§ **Task to carry out**: When a line of the records contains "static", copy it.

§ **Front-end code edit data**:
****
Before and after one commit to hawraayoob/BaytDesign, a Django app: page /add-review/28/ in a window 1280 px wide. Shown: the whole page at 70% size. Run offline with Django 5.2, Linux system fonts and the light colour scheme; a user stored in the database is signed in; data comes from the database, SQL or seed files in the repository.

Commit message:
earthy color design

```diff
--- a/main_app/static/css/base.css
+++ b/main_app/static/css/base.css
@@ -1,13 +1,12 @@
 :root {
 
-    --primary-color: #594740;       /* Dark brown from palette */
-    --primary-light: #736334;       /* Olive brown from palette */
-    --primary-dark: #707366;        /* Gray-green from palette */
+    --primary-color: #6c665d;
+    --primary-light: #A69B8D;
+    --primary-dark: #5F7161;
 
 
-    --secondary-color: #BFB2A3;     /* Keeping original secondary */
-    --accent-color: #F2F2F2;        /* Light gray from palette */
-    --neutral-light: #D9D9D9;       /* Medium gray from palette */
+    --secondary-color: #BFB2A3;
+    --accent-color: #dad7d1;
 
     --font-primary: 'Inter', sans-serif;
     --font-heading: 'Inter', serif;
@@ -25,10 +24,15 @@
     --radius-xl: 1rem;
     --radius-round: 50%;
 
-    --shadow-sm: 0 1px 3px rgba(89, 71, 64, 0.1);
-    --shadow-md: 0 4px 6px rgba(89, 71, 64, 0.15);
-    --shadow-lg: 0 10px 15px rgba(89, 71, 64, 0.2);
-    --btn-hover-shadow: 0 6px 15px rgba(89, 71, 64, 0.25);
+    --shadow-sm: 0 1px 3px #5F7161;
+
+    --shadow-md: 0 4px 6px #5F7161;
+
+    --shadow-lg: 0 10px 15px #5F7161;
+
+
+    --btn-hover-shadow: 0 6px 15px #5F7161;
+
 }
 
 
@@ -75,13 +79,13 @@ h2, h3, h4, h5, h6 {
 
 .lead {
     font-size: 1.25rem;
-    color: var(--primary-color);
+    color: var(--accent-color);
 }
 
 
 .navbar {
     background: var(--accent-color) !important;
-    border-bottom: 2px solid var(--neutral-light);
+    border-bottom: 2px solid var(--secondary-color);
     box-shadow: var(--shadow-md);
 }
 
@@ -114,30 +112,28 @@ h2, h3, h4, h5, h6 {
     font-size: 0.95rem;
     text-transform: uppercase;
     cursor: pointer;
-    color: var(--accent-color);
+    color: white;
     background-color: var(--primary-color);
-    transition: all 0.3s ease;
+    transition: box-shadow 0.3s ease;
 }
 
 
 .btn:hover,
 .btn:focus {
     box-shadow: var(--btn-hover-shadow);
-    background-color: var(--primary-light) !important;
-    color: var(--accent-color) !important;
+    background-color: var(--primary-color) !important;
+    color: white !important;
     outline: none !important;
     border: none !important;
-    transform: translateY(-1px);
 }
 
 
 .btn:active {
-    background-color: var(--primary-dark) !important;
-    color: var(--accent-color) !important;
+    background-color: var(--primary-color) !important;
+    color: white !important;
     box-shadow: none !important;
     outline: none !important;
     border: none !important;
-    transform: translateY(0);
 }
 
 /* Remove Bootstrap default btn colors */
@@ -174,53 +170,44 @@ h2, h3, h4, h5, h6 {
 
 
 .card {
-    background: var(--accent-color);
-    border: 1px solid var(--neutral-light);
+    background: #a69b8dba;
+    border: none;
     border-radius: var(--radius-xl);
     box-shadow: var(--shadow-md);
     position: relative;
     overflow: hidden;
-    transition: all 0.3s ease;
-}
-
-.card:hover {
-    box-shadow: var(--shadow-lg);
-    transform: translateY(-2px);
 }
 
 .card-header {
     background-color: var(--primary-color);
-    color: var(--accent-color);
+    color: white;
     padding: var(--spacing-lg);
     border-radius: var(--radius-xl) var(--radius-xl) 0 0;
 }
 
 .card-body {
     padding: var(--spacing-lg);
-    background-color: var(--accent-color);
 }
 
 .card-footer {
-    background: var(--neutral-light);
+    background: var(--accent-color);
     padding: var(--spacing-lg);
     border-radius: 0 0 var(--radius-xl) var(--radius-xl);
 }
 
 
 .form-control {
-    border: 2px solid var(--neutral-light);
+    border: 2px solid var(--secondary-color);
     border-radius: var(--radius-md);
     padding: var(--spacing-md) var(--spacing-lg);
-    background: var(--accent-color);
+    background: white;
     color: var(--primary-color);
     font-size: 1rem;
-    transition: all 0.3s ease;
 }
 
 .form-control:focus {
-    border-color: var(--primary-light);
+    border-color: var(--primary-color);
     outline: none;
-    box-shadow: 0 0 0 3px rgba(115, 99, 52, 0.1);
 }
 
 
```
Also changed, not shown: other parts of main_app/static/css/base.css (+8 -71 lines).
****
§ **Response to the task**:
--- a/main_app/static/css/base.css
+++ b/main_app/static/css/base.css
Also changed, not shown: other parts of main_app/static/css/base.css (+8 -71 lines).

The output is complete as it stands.